[i] And do you hope someday you can go back?

[r] Yes yes…of course. I want that. Every year I say…I want to visit…I just want to… I want to smell the ground after the first rain. That smell is different…I hope that one day… that I can go back. And touch everything I miss. And there are… on those places…and walking around. Yes, definitely. I would like to do that. At least visit the graves of my parents. I never had the chance to do that. That’s something I want to do. Yes, I do.

[i] Is there anything specific you are missing at home? Maybe something in your house or in your village?

[r] I miss…maybe I miss myself. My own self there. Yes, I was different there. I was somehow different. I’m not so different now. But you know…when you’re with your family…when you’re around…your blood…the atmosphere…the weather…is different. I miss it. I miss the feeling I had every time I was there with the family and friends with my students… Especially my students. Especially my students. I miss being with them very much. So much so. Laughing, joking, being crazy… All these things, yes.

[i] I know you have a special object with you. Can you tell me a bit about the object?

[r] Yes…normally I don’t have favourite subjects or objects…normally I’m not attached to things…but yes I have a perfume. But yes…this perfume is a symbol for me. There is a very famous Lebanese poet who once said…and I always follow this saying… “The most beautiful woman says before you leave this world…leave a perfume…leave your perfume…that means leave an influence…leave your effect. And that’s something I want to do. I want to stay, even if I leave this world. I want people to say, “She left something nice behind. She left behind something we can remember. And it’s like a good perfume. That’s what I see. And yes I love perfume. But this is what I follow in my life. I want to leave a good name…I want to leave good memories…for the people. Just like the smell of this perfume. Yes.

[i] Ok. Thank you so much for this fantastic interview. I think it was very interesting. And good luck with your performances and your career.

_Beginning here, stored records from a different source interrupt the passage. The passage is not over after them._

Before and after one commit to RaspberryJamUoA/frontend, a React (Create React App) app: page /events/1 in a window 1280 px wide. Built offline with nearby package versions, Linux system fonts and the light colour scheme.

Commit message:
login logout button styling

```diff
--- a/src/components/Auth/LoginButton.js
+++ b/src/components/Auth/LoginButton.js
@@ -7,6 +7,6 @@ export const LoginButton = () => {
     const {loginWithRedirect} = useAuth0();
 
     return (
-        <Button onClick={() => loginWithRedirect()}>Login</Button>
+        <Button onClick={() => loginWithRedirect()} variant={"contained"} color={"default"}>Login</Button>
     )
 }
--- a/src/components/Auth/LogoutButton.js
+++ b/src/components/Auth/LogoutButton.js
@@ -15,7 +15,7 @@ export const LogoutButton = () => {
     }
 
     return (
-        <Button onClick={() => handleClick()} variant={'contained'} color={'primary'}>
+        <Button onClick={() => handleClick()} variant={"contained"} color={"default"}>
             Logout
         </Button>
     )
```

[r] Thank you very much [name]. It was a very pleasant and touching tour with you and this interview. I really enjoyed it. And thank you for everything.

[i] Thank you very much.